“So we’ve been negotiating almost every article and item in the contract, reevaluating language, modernizing it, making sure it meets statutes, and updating it to something that works well for the teachers and the administration,” Oliva said.
Both sides have historically had civil, workmanlike bargaining sessions, with only occasional tensions and the rare, brief impasse, as happened a few years ago. Both sides today continue to stress that they are negotiating in good faith and are confident of an agreement soon, which would then have to be ratified by the union’s membership, and by the school board.
“We’ve probably started negotiations in February or March, so this has been ongoing discussion for probably the last eight months and they’ve been really good, we’ve been very amicable and professional,” Oliva said. “We’ve been able to find neutral ground on all of our topics and I’m confident that we’re going to be able to find neutral ground on this as well.”
“That step is still there and approved. We’re not trying to take that step schedule away,” Valentine said.
Steps aside, the teacher raises were Scott’s top budget priority during the 2013 legislative session.
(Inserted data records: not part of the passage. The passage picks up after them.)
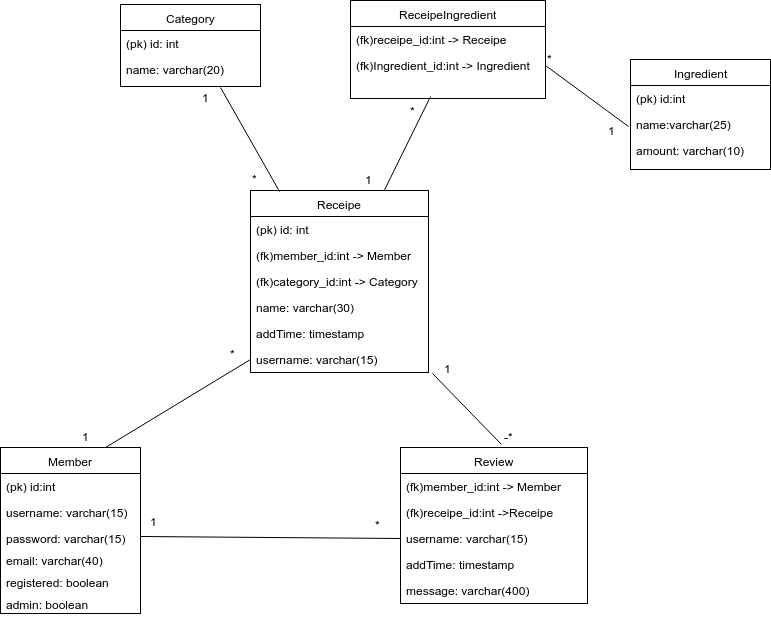
Before: doc/Tsoha-dokkarit/Relaatiotietokantakaavio.png, a diagram exported from draw.io (Zappi/Tsoha-Bootstrap). Source tidied: cells renumbered, new cells last; positions are measured from the earlier drawing's top-left corner, leaving out a move shared by most shapes. Its diagram source:
```xml
<mxGraphModel>
  <root>
    <mxCell id="0" />
    <mxCell id="1" parent="0" />
    <mxCell id="2" value="ReceipeIngredient" style="swimlane;html=1;fontStyle=0;horizontal=1;startSize=26;fillColor=none;swimlaneFillColor=#ffffff;" parent="1" vertex="1">
      <mxGeometry x="350" width="195" height="98" as="geometry" />
    </mxCell>
    <mxCell id="3" value="(fk)receipe_id:int -&amp;gt; Receipe" style="text;html=1;strokeColor=none;fillColor=none;align=left;verticalAlign=top;spacingLeft=4;spacingRight=4;whiteSpace=wrap;overflow=hidden;" parent="2" vertex="1">
      <mxGeometry y="26" width="195" height="26" as="geometry" />
    </mxCell>
    <mxCell id="4" value="(fk)Ingredient_id:int -&amp;gt; Ingredient&lt;div&gt;&lt;br&gt;&lt;/div&gt;" style="text;html=1;strokeColor=none;fillColor=none;align=left;verticalAlign=top;spacingLeft=4;spacingRight=4;whiteSpace=wrap;overflow=hidden;points=[[0,0.5],[1,0.5]];portConstraint=eastwest;" parent="2" vertex="1">
      <mxGeometry y="52" width="195" height="26" as="geometry" />
    </mxCell>
    <mxCell id="5" value="Ingredient" style="swimlane;html=1;fontStyle=0;horizontal=1;startSize=26;fillColor=none;swimlaneFillColor=#ffffff;" parent="1" vertex="1">
      <mxGeometry x="630" y="59" width="140" height="110" as="geometry" />
    </mxCell>
    <mxCell id="6" value="(pk) id:int" style="text;html=1;strokeColor=none;fillColor=none;align=left;verticalAlign=top;spacingLeft=4;spacingRight=4;whiteSpace=wrap;overflow=hidden;" parent="5" vertex="1">
      <mxGeometry y="26" width="140" height="26" as="geometry" />
    </mxCell>
    <mxCell id="7" value="name:varchar(25)" style="text;html=1;strokeColor=none;fillColor=none;align=left;verticalAlign=top;spacingLeft=4;spacingRight=4;whiteSpace=wrap;overflow=hidden;" parent="5" vertex="1">
      <mxGeometry y="52" width="140" height="26" as="geometry" />
    </mxCell>
    <mxCell id="8" value="amount: varchar(10)" style="text;html=1;strokeColor=none;fillColor=none;align=left;verticalAlign=top;spacingLeft=4;spacingRight=4;whiteSpace=wrap;overflow=hidden;" parent="5" vertex="1">
      <mxGeometry y="78" width="140" height="26" as="geometry" />
    </mxCell>
    <mxCell id="9" value="Receipe" style="swimlane;html=1;fontStyle=0;horizontal=1;startSize=26;fillColor=none;swimlaneFillColor=#ffffff;" parent="1" vertex="1">
      <mxGeometry x="250" y="190" width="178" height="182" as="geometry" />
    </mxCell>
    <mxCell id="10" value="(pk) id: int" style="text;html=1;strokeColor=none;fillColor=none;align=left;verticalAlign=top;spacingLeft=4;spacingRight=4;whiteSpace=wrap;overflow=hidden;" parent="9" vertex="1">
      <mxGeometry y="26" width="178" height="26" as="geometry" />
    </mxCell>
    <mxCell id="11" value="(fk)member_id:int -&amp;gt; Member" style="text;html=1;strokeColor=none;fillColor=none;align=left;verticalAlign=top;spacingLeft=4;spacingRight=4;whiteSpace=wrap;overflow=hidden;" parent="9" vertex="1">
      <mxGeometry y="52" width="178" height="26" as="geometry" />
    </mxCell>
    <mxCell id="12" value="(fk)category_id:int -&amp;gt; Category" style="text;html=1;strokeColor=none;fillColor=none;align=left;verticalAlign=top;spacingLeft=4;spacingRight=4;whiteSpace=wrap;overflow=hidden;" parent="9" vertex="1">
      <mxGeometry y="78" width="178" height="26" as="geometry" />
    </mxCell>
    <mxCell id="13" value="name: varchar(30)" style="text;html=1;strokeColor=none;fillColor=none;align=left;verticalAlign=top;spacingLeft=4;spacingRight=4;whiteSpace=wrap;overflow=hidden;" parent="9" vertex="1">
      <mxGeometry y="104" width="178" height="26" as="geometry" />
    </mxCell>
    <mxCell id="14" value="addTime: timestamp" style="text;html=1;strokeColor=none;fillColor=none;align=left;verticalAlign=top;spacingLeft=4;spacingRight=4;whiteSpace=wrap;overflow=hidden;" parent="9" vertex="1">
      <mxGeometry y="130" width="178" height="26" as="geometry" />
    </mxCell>
    <mxCell id="15" value="username: varchar(15)" style="text;html=1;strokeColor=none;fillColor=none;align=left;verticalAlign=top;spacingLeft=4;spacingRight=4;whiteSpace=wrap;overflow=hidden;points=[[0,0.5],[1,0.5]];portConstraint=eastwest;" parent="9" vertex="1">
      <mxGeometry y="156" width="178" height="26" as="geometry" />
    </mxCell>
    <mxCell id="16" value="Member" style="swimlane;html=1;fontStyle=0;horizontal=1;startSize=26;fillColor=none;swimlaneFillColor=#ffffff;" parent="1" vertex="1">
      <mxGeometry y="447" width="140" height="166" as="geometry" />
    </mxCell>
    <mxCell id="17" value="(pk) id:int&lt;div&gt;&lt;br&gt;&lt;/div&gt;" style="text;html=1;strokeColor=none;fillColor=none;align=left;verticalAlign=top;spacingLeft=4;spacingRight=4;whiteSpace=wrap;overflow=hidden;" parent="16" vertex="1">
      <mxGeometry y="26" width="140" height="26" as="geometry" />
    </mxCell>
    <mxCell id="18" value="username: varchar(15)&lt;div&gt;&lt;br&gt;&lt;/div&gt;" style="text;html=1;strokeColor=none;fillColor=none;align=left;verticalAlign=top;spacingLeft=4;spacingRight=4;whiteSpace=wrap;overflow=hidden;" parent="16" vertex="1">
      <mxGeometry y="52" width="140" height="26" as="geometry" />
    </mxCell>
    <mxCell id="19" value="password: varchar(15)&lt;div&gt;&lt;br&gt;&lt;/div&gt;" style="text;html=1;strokeColor=none;fillColor=none;align=left;verticalAlign=top;spacingLeft=4;spacingRight=4;whiteSpace=wrap;overflow=hidden;points=[[0,0.5],[1,0.5]];portConstraint=eastwest;" parent="16" vertex="1">
      <mxGeometry y="78" width="140" height="22" as="geometry" />
    </mxCell>
    <mxCell id="20" value="email: varchar(40)" style="text;html=1;strokeColor=none;fillColor=none;align=left;verticalAlign=top;spacingLeft=4;spacingRight=4;whiteSpace=wrap;overflow=hidden;" parent="16" vertex="1">
      <mxGeometry y="100" width="140" height="22" as="geometry" />
    </mxCell>
    <mxCell id="21" value="registered: boolean" style="text;html=1;strokeColor=none;fillColor=none;align=left;verticalAlign=top;spacingLeft=4;spacingRight=4;whiteSpace=wrap;overflow=hidden;" parent="16" vertex="1">
      <mxGeometry y="122" width="140" height="22" as="geometry" />
    </mxCell>
    <mxCell id="22" value="admin: boolean" style="text;html=1;strokeColor=none;fillColor=none;align=left;verticalAlign=top;spacingLeft=4;spacingRight=4;whiteSpace=wrap;overflow=hidden;" parent="16" vertex="1">
      <mxGeometry y="144" width="140" height="22" as="geometry" />
    </mxCell>
    <mxCell id="23" value="&lt;div&gt;Review&lt;/div&gt;" style="swimlane;html=1;fontStyle=0;horizontal=1;startSize=26;fillColor=none;swimlaneFillColor=#ffffff;" parent="1" vertex="1">
      <mxGeometry x="400" y="447" width="187" height="156" as="geometry" />
    </mxCell>
    <mxCell id="24" value="(fk)member_id:int -&amp;gt; Member" style="text;html=1;strokeColor=none;fillColor=none;align=left;verticalAlign=top;spacingLeft=4;spacingRight=4;whiteSpace=wrap;overflow=hidden;" parent="23" vertex="1">
      <mxGeometry y="26" width="187" height="26" as="geometry" />
    </mxCell>
    <mxCell id="25" value="(fk)receipe_id:int -&amp;gt;Receipe" style="text;html=1;strokeColor=none;fillColor=none;align=left;verticalAlign=top;spacingLeft=4;spacingRight=4;whiteSpace=wrap;overflow=hidden;" parent="23" vertex="1">
      <mxGeometry y="52" width="187" height="26" as="geometry" />
    </mxCell>
    <mxCell id="26" value="username: varchar(15)" style="text;html=1;strokeColor=none;fillColor=none;align=left;verticalAlign=top;spacingLeft=4;spacingRight=4;whiteSpace=wrap;overflow=hidden;points=[[0,0.5],[1,0.5]];portConstraint=eastwest;" parent="23" vertex="1">
      <mxGeometry y="78" width="187" height="26" as="geometry" />
    </mxCell>
    <mxCell id="27" value="addTime: timestamp" style="text;html=1;strokeColor=none;fillColor=none;align=left;verticalAlign=top;spacingLeft=4;spacingRight=4;whiteSpace=wrap;overflow=hidden;" parent="23" vertex="1">
      <mxGeometry y="104" width="187" height="26" as="geometry" />
    </mxCell>
    <mxCell id="28" value="message: varchar(400)" style="text;html=1;strokeColor=none;fillColor=none;align=left;verticalAlign=top;spacingLeft=4;spacingRight=4;whiteSpace=wrap;overflow=hidden;" parent="23" vertex="1">
      <mxGeometry y="130" width="187" height="26" as="geometry" />
    </mxCell>
    <mxCell id="29" value="Category" style="swimlane;html=1;fontStyle=0;horizontal=1;startSize=26;fillColor=none;swimlaneFillColor=#ffffff;" parent="1" vertex="1">
      <mxGeometry x="120" y="4" width="140" height="82" as="geometry" />
    </mxCell>
    <mxCell id="30" value="(pk) id: int" style="text;html=1;strokeColor=none;fillColor=none;align=left;verticalAlign=top;spacingLeft=4;spacingRight=4;whiteSpace=wrap;overflow=hidden;" parent="29" vertex="1">
      <mxGeometry y="26" width="140" height="26" as="geometry" />
    </mxCell>
    <mxCell id="31" value="name: varchar(20)" style="text;html=1;strokeColor=none;fillColor=none;align=left;verticalAlign=top;spacingLeft=4;spacingRight=4;whiteSpace=wrap;overflow=hidden;" parent="29" vertex="1">
      <mxGeometry y="52" width="140" height="26" as="geometry" />
    </mxCell>
    <mxCell id="32" style="endArrow=none;html=1;entryX=0;entryY=0.5;exitX=1;exitY=0.5;" parent="1" edge="1" source="19" target="26">
      <mxGeometry relative="1" as="geometry" />
    </mxCell>
    <mxCell id="33" style="endArrow=none;html=1;entryX=1.022;entryY=1.038;entryPerimeter=0;exitX=0.54;exitY=-0.019;exitPerimeter=0;" parent="1" edge="1" source="23" target="15">
      <mxGeometry relative="1" as="geometry" />
    </mxCell>
    <mxCell id="34" value="1" style="text;html=1;align=left;verticalAlign=top;spacingTop=-4;" parent="1" vertex="1">
      <mxGeometry x="148" y="512" width="20" height="20" as="geometry" />
    </mxCell>
    <mxCell id="35" value="*" style="text;html=1;align=left;verticalAlign=top;spacingTop=-4;" parent="1" vertex="1">
      <mxGeometry x="373" y="515" width="20" height="20" as="geometry" />
    </mxCell>
    <mxCell id="36" style="endArrow=none;html=1;exitX=0.163;exitY=0.005;exitPerimeter=0;" parent="1" edge="1" source="9">
      <mxGeometry relative="1" as="geometry">
        <mxPoint x="220" y="87" as="targetPoint" />
      </mxGeometry>
    </mxCell>
    <mxCell id="37" style="endArrow=none;html=1;" parent="1" edge="1" source="9">
      <mxGeometry relative="1" as="geometry">
        <mxPoint x="430" y="96" as="targetPoint" />
      </mxGeometry>
    </mxCell>
    <mxCell id="38" style="endArrow=none;html=1;exitX=1;exitY=0.5;" parent="1" edge="1" source="4">
      <mxGeometry relative="1" as="geometry">
        <mxPoint x="628" y="126" as="targetPoint" />
      </mxGeometry>
    </mxCell>
    <mxCell id="39" value="1" style="text;html=1;align=left;verticalAlign=top;spacingTop=-4;" parent="1" vertex="1">
      <mxGeometry x="200" y="88" width="20" height="20" as="geometry" />
    </mxCell>
    <mxCell id="40" value="*" style="text;html=1;align=left;verticalAlign=top;spacingTop=-4;" parent="1" vertex="1">
      <mxGeometry x="250" y="169" width="20" height="20" as="geometry" />
    </mxCell>
    <mxCell id="41" value="*" style="text;html=1;align=left;verticalAlign=top;spacingTop=-4;" parent="1" vertex="1">
      <mxGeometry x="408" y="101" width="20" height="20" as="geometry" />
    </mxCell>
    <mxCell id="42" value="*" style="text;html=1;align=left;verticalAlign=top;spacingTop=-4;" parent="1" vertex="1">
      <mxGeometry x="545" y="49" width="20" height="20" as="geometry" />
    </mxCell>
    <mxCell id="43" value="1" style="text;html=1;align=left;verticalAlign=top;spacingTop=-4;" parent="1" vertex="1">
      <mxGeometry x="363" y="170" width="20" height="20" as="geometry" />
    </mxCell>
    <mxCell id="44" value="1" style="text;html=1;align=left;verticalAlign=top;spacingTop=-4;" parent="1" vertex="1">
      <mxGeometry x="606" y="121" width="20" height="20" as="geometry" />
    </mxCell>
    <mxCell id="45" style="endArrow=none;html=1;entryX=0;entryY=0.5;exitX=0.75;exitY=0;" parent="1" edge="1" source="16" target="15">
      <mxGeometry relative="1" as="geometry" />
    </mxCell>
    <mxCell id="46" value="1" style="text;html=1;align=left;verticalAlign=top;spacingTop=-4;" parent="1" vertex="1">
      <mxGeometry x="80" y="427" width="20" height="20" as="geometry" />
    </mxCell>
    <mxCell id="47" value="*" style="text;html=1;align=left;verticalAlign=top;spacingTop=-4;" parent="1" vertex="1">
      <mxGeometry x="228" y="344" width="20" height="20" as="geometry" />
    </mxCell>
    <mxCell id="48" value="1" style="text;html=1;align=left;verticalAlign=top;spacingTop=-4;" parent="1" vertex="1">
      <mxGeometry x="442" y="359" width="20" height="20" as="geometry" />
    </mxCell>
    <mxCell id="49" value="-*" style="text;html=1;align=left;verticalAlign=top;spacingTop=-4;" parent="1" vertex="1">
      <mxGeometry x="502" y="427" width="20" height="20" as="geometry" />
    </mxCell>
  </root>
</mxGraphModel>
```
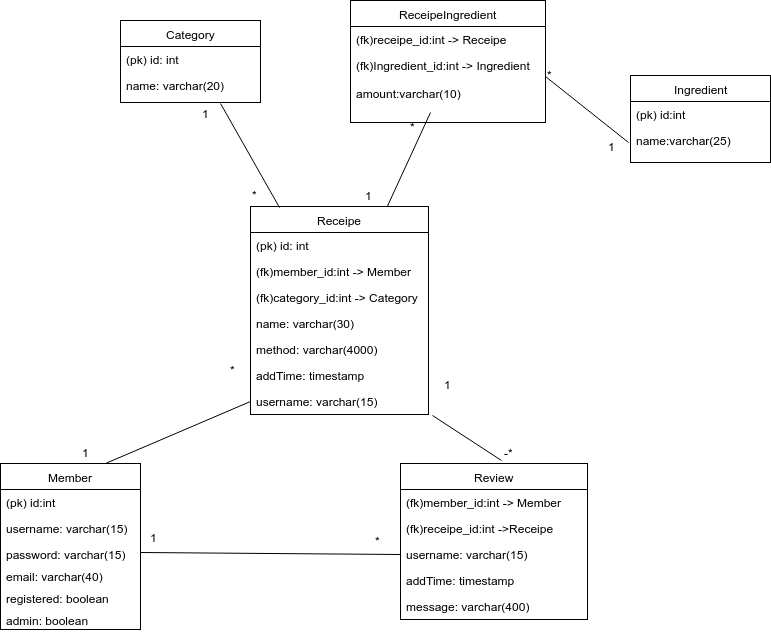
Later version of the same file.

Change to the diagram source:
```diff
@@ -3,16 +3,16 @@
     <mxCell id="0" />
     <mxCell id="1" parent="0" />
     <mxCell id="2" value="ReceipeIngredient" style="swimlane;html=1;fontStyle=0;horizontal=1;startSize=26;fillColor=none;swimlaneFillColor=#ffffff;" parent="1" vertex="1">
-      <mxGeometry x="350" width="195" height="98" as="geometry" />
+      <mxGeometry x="350" y="-16" width="195" height="122" as="geometry" />
     </mxCell>
     <mxCell id="3" value="(fk)receipe_id:int -&amp;gt; Receipe" style="text;html=1;strokeColor=none;fillColor=none;align=left;verticalAlign=top;spacingLeft=4;spacingRight=4;whiteSpace=wrap;overflow=hidden;" parent="2" vertex="1">
       <mxGeometry y="26" width="195" height="26" as="geometry" />
     </mxCell>
-    <mxCell id="4" value="(fk)Ingredient_id:int -&amp;gt; Ingredient&lt;div&gt;&lt;br&gt;&lt;/div&gt;" style="text;html=1;strokeColor=none;fillColor=none;align=left;verticalAlign=top;spacingLeft=4;spacingRight=4;whiteSpace=wrap;overflow=hidden;points=[[0,0.5],[1,0.5]];portConstraint=eastwest;" parent="2" vertex="1">
-      <mxGeometry y="52" width="195" height="26" as="geometry" />
+    <mxCell id="4" value="(fk)Ingredient_id:int -&amp;gt; Ingredient&lt;div&gt;&lt;br&gt;&lt;/div&gt;&lt;div&gt;amount:varchar(10)&lt;/div&gt;&lt;div&gt;&lt;br&gt;&lt;/div&gt;" style="text;html=1;strokeColor=none;fillColor=none;align=left;verticalAlign=top;spacingLeft=4;spacingRight=4;whiteSpace=wrap;overflow=hidden;points=[[0,0.5],[1,0.5]];portConstraint=eastwest;" parent="2" vertex="1">
+      <mxGeometry y="52" width="195" height="48" as="geometry" />
     </mxCell>
     <mxCell id="5" value="Ingredient" style="swimlane;html=1;fontStyle=0;horizontal=1;startSize=26;fillColor=none;swimlaneFillColor=#ffffff;" parent="1" vertex="1">
-      <mxGeometry x="630" y="59" width="140" height="110" as="geometry" />
+      <mxGeometry x="630" y="59" width="140" height="87" as="geometry" />
     </mxCell>
     <mxCell id="6" value="(pk) id:int" style="text;html=1;strokeColor=none;fillColor=none;align=left;verticalAlign=top;spacingLeft=4;spacingRight=4;whiteSpace=wrap;overflow=hidden;" parent="5" vertex="1">
       <mxGeometry y="26" width="140" height="26" as="geometry" />
@@ -20,11 +20,8 @@
     <mxCell id="7" value="name:varchar(25)" style="text;html=1;strokeColor=none;fillColor=none;align=left;verticalAlign=top;spacingLeft=4;spacingRight=4;whiteSpace=wrap;overflow=hidden;" parent="5" vertex="1">
       <mxGeometry y="52" width="140" height="26" as="geometry" />
     </mxCell>
-    <mxCell id="8" value="amount: varchar(10)" style="text;html=1;strokeColor=none;fillColor=none;align=left;verticalAlign=top;spacingLeft=4;spacingRight=4;whiteSpace=wrap;overflow=hidden;" parent="5" vertex="1">
-      <mxGeometry y="78" width="140" height="26" as="geometry" />
-    </mxCell>
     <mxCell id="9" value="Receipe" style="swimlane;html=1;fontStyle=0;horizontal=1;startSize=26;fillColor=none;swimlaneFillColor=#ffffff;" parent="1" vertex="1">
-      <mxGeometry x="250" y="190" width="178" height="182" as="geometry" />
+      <mxGeometry x="250" y="190" width="178" height="208" as="geometry" />
     </mxCell>
     <mxCell id="10" value="(pk) id: int" style="text;html=1;strokeColor=none;fillColor=none;align=left;verticalAlign=top;spacingLeft=4;spacingRight=4;whiteSpace=wrap;overflow=hidden;" parent="9" vertex="1">
       <mxGeometry y="26" width="178" height="26" as="geometry" />
@@ -38,11 +35,14 @@
     <mxCell id="13" value="name: varchar(30)" style="text;html=1;strokeColor=none;fillColor=none;align=left;verticalAlign=top;spacingLeft=4;spacingRight=4;whiteSpace=wrap;overflow=hidden;" parent="9" vertex="1">
       <mxGeometry y="104" width="178" height="26" as="geometry" />
     </mxCell>
+    <mxCell id="50" value="method: varchar(4000)" style="text;html=1;strokeColor=none;fillColor=none;align=left;verticalAlign=top;spacingLeft=4;spacingRight=4;whiteSpace=wrap;overflow=hidden;" parent="9" vertex="1">
+      <mxGeometry y="130" width="178" height="26" as="geometry" />
+    </mxCell>
     <mxCell id="14" value="addTime: timestamp" style="text;html=1;strokeColor=none;fillColor=none;align=left;verticalAlign=top;spacingLeft=4;spacingRight=4;whiteSpace=wrap;overflow=hidden;" parent="9" vertex="1">
-      <mxGeometry y="130" width="178" height="26" as="geometry" />
+      <mxGeometry y="156" width="178" height="26" as="geometry" />
     </mxCell>
     <mxCell id="15" value="username: varchar(15)" style="text;html=1;strokeColor=none;fillColor=none;align=left;verticalAlign=top;spacingLeft=4;spacingRight=4;whiteSpace=wrap;overflow=hidden;points=[[0,0.5],[1,0.5]];portConstraint=eastwest;" parent="9" vertex="1">
-      <mxGeometry y="156" width="178" height="26" as="geometry" />
+      <mxGeometry y="182" width="178" height="26" as="geometry" />
     </mxCell>
     <mxCell id="16" value="Member" style="swimlane;html=1;fontStyle=0;horizontal=1;startSize=26;fillColor=none;swimlaneFillColor=#ffffff;" parent="1" vertex="1">
       <mxGeometry y="447" width="140" height="166" as="geometry" />
```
The governor had originally pushed for the raises to be across the board, while lawmakers instructed school districts to tie them to merit. But state officials also recognized that collective bargaining rights would have to be respected.
The governor’s office said Wednesday that he was disappointed in results of the survey that showed only 13 counties had awarded the raises.
“While we were trying to respect the collective bargaining process, it is disappointing that not every teacher has gotten their pay raise,” spokeswoman Melissa Sellers said. “We expect districts to do everything they can to get pay raises done as soon as possible.”
Teachers who have not yet received their raises will get paid retroactively when their districts and unions agree, Linda Champion, a deputy commissioner at the Florida Department of Education, said.
One lawmaker voiced concerns with the agreements that are being made. Only two counties — Taylor and Wakulla — have gone with completely merit-based programs, according to the survey, though three — Citrus, Manatee and Okaloosa — had systems that blended in performance. Meanwhile, at least four districts — Calhoun, Gulf, Holmes and Leon — have implemented plans that handed out across-the-board raises for teachers, against lawmakers’ wishes.
“I’m really disappointed that we did not have more school districts, at least in the first blush, to award these increases based on performance and performance alone,” said Rep. Janet Adkins, R-Fernandina Beach. ” … It troubles me that we have school boards and superintendents who ignored that from the Legislature.”
–The News Service of Florida contributed to this FlaglerLive report.